__INSTRUCTIONS FOR THE TASK__.
Each line holding the string "section" is to be copied from the data.

__DATA SHOWN__.
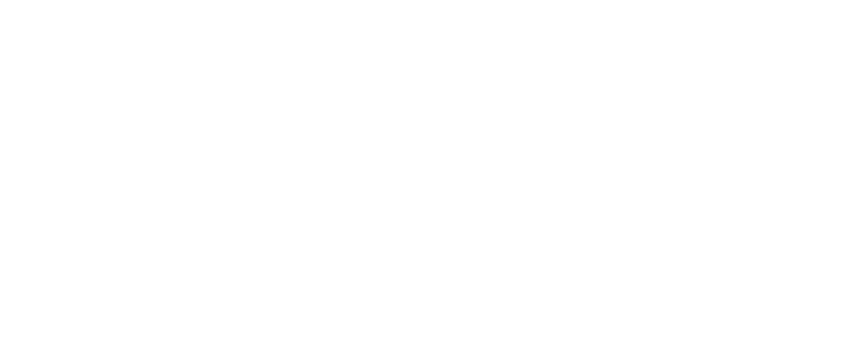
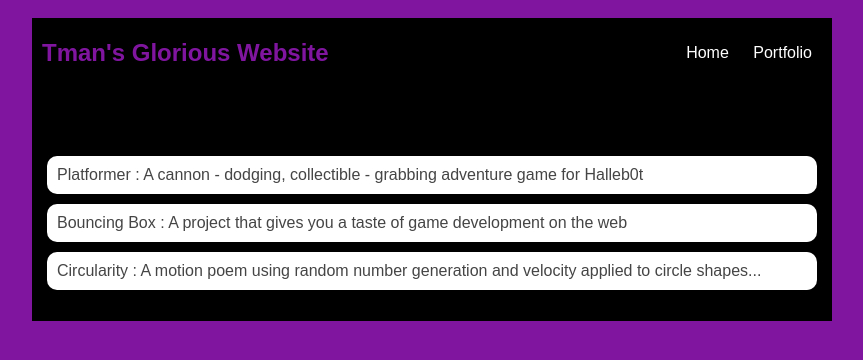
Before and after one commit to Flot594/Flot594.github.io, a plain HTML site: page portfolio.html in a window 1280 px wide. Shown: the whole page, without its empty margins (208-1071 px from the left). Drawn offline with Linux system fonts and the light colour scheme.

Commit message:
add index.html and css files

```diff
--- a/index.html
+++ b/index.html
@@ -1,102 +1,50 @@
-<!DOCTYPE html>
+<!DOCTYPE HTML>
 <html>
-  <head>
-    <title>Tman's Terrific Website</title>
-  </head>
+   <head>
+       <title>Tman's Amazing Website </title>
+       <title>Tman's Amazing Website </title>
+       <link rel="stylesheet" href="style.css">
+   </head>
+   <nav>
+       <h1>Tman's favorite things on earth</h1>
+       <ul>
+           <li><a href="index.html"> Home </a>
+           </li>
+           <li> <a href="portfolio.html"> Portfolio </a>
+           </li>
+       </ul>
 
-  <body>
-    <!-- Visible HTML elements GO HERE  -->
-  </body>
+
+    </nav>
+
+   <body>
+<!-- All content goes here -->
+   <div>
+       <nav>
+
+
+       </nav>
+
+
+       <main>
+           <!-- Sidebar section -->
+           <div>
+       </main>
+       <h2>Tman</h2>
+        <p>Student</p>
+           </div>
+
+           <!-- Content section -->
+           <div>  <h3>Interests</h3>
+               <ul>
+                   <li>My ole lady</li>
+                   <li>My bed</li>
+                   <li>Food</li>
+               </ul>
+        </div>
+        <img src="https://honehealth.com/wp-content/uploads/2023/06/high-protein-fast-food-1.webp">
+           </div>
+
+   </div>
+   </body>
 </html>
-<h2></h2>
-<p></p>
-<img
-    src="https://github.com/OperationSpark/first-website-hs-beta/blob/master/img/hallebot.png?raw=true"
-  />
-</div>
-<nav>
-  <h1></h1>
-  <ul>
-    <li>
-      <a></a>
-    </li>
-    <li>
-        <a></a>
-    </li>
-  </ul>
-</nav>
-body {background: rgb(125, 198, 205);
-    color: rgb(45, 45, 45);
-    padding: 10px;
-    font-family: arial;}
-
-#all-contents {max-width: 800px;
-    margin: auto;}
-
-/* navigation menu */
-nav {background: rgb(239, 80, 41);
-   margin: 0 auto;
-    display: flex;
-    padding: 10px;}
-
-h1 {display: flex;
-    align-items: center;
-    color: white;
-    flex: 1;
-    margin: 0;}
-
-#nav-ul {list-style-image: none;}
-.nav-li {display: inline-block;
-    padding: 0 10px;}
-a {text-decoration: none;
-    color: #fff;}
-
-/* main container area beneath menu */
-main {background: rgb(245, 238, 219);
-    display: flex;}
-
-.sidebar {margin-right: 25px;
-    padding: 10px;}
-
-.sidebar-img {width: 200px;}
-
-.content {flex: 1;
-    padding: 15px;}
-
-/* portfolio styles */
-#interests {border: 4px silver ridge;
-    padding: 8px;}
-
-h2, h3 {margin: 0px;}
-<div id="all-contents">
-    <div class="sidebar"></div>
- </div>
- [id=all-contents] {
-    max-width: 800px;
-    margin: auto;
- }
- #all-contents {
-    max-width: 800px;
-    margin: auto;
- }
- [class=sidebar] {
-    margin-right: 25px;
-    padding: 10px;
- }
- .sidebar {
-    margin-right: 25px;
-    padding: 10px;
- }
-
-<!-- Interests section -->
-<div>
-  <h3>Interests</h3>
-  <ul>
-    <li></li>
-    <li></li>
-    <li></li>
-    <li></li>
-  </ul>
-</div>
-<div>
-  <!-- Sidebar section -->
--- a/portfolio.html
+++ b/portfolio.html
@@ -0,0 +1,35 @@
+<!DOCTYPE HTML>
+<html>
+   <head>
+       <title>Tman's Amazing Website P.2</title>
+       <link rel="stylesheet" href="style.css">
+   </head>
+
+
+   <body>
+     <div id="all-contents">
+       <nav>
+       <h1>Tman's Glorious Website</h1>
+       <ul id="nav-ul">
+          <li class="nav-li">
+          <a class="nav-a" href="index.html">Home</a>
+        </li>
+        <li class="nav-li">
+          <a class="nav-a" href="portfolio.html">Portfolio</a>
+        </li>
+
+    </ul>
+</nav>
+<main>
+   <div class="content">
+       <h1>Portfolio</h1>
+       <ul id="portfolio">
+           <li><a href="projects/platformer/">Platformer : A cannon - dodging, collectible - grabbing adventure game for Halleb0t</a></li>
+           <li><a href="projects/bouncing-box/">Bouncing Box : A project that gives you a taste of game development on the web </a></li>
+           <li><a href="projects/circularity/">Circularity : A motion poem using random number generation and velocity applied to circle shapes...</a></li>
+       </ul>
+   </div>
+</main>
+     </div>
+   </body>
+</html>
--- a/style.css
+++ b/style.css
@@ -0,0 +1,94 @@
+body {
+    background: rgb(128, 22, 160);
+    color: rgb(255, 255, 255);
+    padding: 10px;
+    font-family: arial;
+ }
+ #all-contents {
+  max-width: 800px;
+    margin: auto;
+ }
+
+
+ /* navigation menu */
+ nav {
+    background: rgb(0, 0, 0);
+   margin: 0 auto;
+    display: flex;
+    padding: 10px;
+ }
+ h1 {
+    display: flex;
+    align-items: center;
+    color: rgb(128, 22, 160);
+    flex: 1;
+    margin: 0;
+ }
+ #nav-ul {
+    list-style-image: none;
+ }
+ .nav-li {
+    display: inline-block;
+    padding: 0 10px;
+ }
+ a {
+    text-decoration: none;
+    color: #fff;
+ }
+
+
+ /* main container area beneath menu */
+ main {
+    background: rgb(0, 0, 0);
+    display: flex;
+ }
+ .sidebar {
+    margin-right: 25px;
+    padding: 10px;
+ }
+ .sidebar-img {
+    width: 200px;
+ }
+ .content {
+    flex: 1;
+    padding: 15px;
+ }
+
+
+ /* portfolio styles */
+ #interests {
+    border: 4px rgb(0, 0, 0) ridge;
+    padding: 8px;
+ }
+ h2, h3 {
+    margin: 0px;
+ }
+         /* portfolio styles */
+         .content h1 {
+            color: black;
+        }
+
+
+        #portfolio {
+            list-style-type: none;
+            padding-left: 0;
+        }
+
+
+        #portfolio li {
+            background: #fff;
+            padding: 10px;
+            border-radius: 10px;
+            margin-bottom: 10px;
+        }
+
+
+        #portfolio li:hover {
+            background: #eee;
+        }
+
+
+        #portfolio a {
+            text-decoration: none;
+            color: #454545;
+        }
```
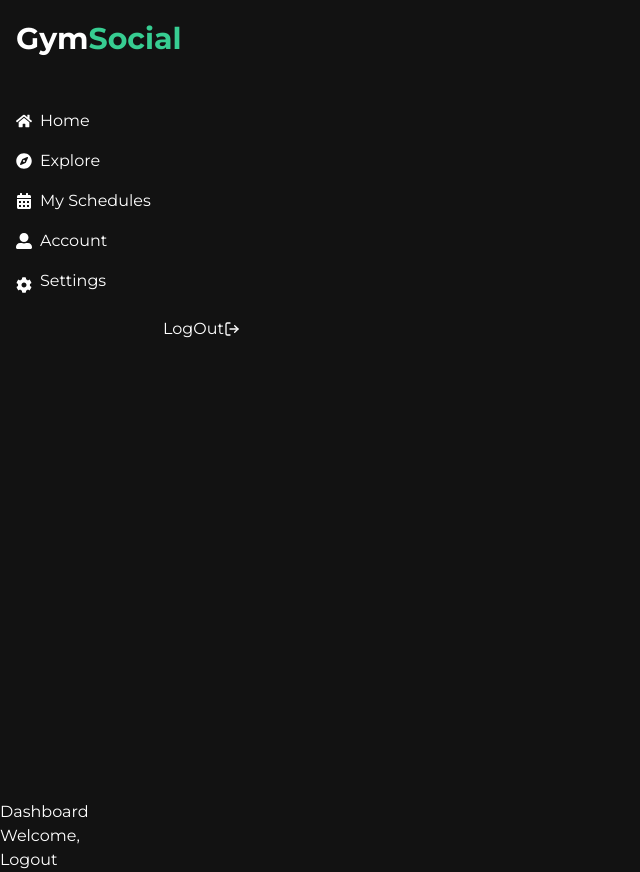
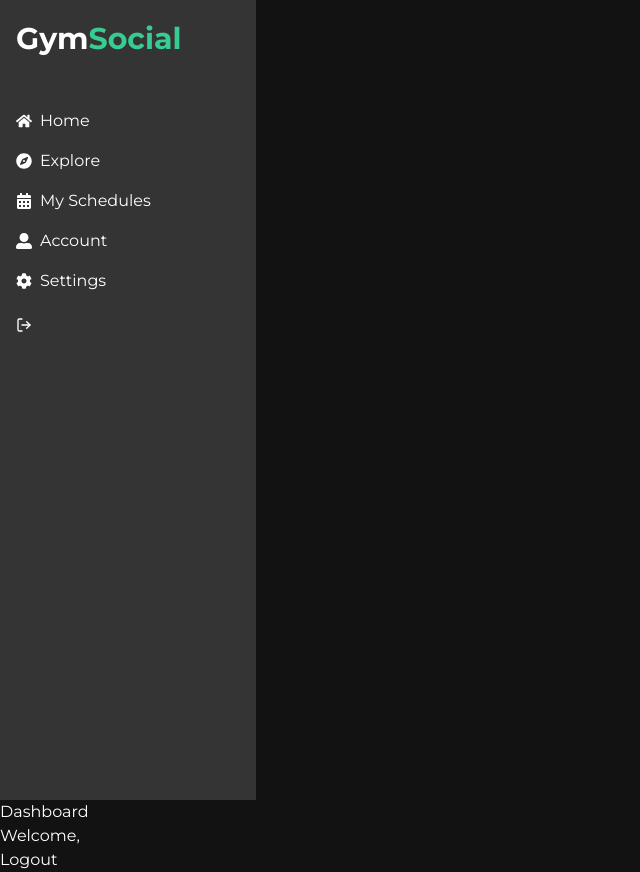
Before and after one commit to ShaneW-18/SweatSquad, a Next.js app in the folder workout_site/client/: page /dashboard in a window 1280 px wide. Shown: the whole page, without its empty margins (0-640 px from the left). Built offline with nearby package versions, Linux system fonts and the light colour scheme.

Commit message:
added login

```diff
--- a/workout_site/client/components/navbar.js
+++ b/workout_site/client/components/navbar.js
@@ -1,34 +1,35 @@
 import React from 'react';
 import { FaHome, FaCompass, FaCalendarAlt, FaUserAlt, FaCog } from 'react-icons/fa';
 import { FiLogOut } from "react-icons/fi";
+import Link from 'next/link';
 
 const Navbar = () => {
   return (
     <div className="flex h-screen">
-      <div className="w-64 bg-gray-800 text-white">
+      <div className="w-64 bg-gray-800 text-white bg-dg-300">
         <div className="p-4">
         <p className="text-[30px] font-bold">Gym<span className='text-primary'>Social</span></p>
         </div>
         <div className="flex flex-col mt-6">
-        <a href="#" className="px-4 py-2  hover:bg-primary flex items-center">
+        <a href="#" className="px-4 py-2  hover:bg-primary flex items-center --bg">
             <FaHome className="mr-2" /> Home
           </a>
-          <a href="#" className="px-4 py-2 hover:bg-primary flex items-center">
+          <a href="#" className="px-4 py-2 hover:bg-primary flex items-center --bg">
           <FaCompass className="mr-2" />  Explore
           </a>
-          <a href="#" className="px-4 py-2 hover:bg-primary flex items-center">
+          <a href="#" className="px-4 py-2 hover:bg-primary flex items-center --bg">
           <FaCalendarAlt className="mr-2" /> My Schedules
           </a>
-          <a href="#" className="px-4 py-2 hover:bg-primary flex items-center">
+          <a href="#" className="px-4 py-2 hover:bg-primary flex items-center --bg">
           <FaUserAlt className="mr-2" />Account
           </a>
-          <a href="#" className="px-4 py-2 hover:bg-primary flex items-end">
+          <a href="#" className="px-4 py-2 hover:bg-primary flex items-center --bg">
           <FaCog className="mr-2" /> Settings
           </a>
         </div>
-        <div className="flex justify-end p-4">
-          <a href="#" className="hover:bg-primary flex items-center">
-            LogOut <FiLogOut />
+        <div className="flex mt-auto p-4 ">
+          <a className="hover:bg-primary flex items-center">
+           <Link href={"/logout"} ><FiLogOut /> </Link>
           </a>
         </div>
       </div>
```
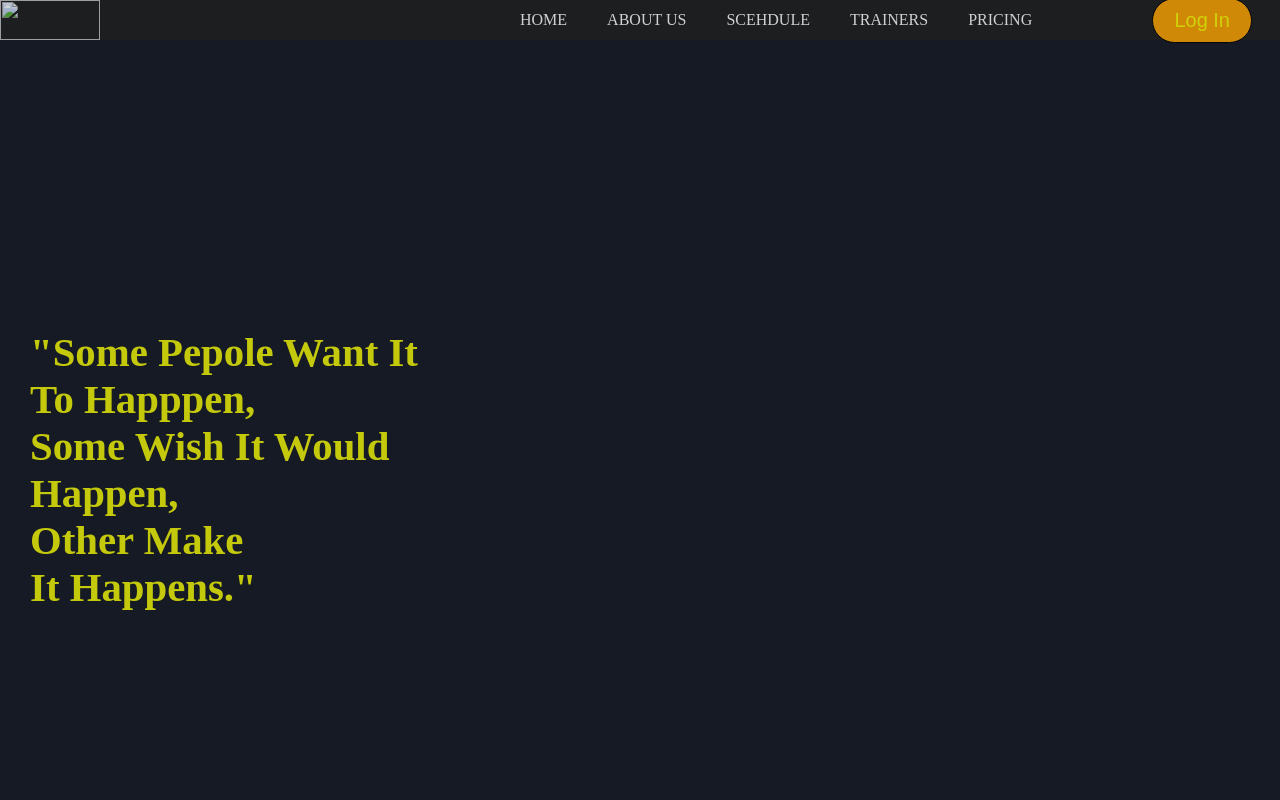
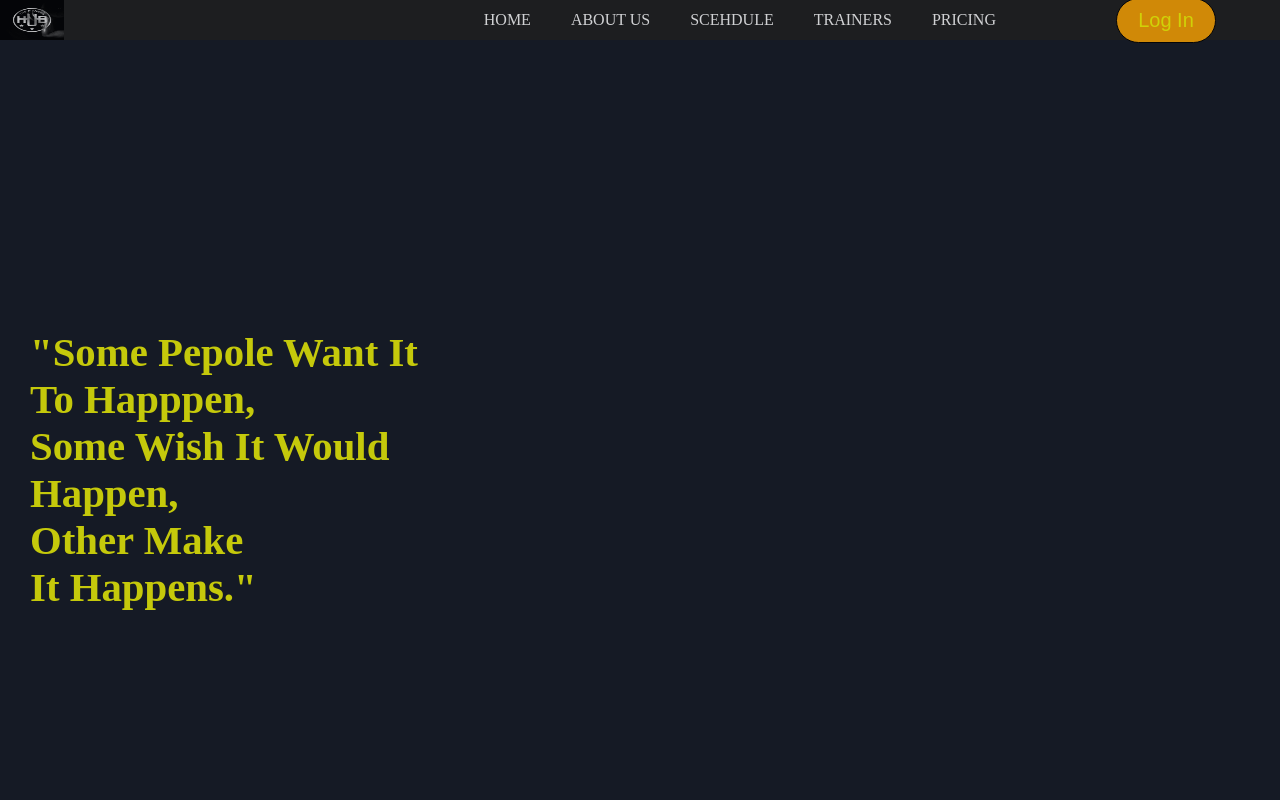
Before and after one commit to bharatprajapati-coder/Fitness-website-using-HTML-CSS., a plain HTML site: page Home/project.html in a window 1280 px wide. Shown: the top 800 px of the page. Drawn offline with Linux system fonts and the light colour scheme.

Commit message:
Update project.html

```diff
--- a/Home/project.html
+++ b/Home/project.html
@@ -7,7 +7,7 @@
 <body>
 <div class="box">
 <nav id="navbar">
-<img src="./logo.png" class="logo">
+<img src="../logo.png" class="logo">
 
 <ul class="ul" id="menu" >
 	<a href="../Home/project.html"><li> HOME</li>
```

__TASK OUTPUT__.
+           <!-- Sidebar section -->
+           <!-- Content section -->
-<!-- Interests section -->
-  <!-- Sidebar section -->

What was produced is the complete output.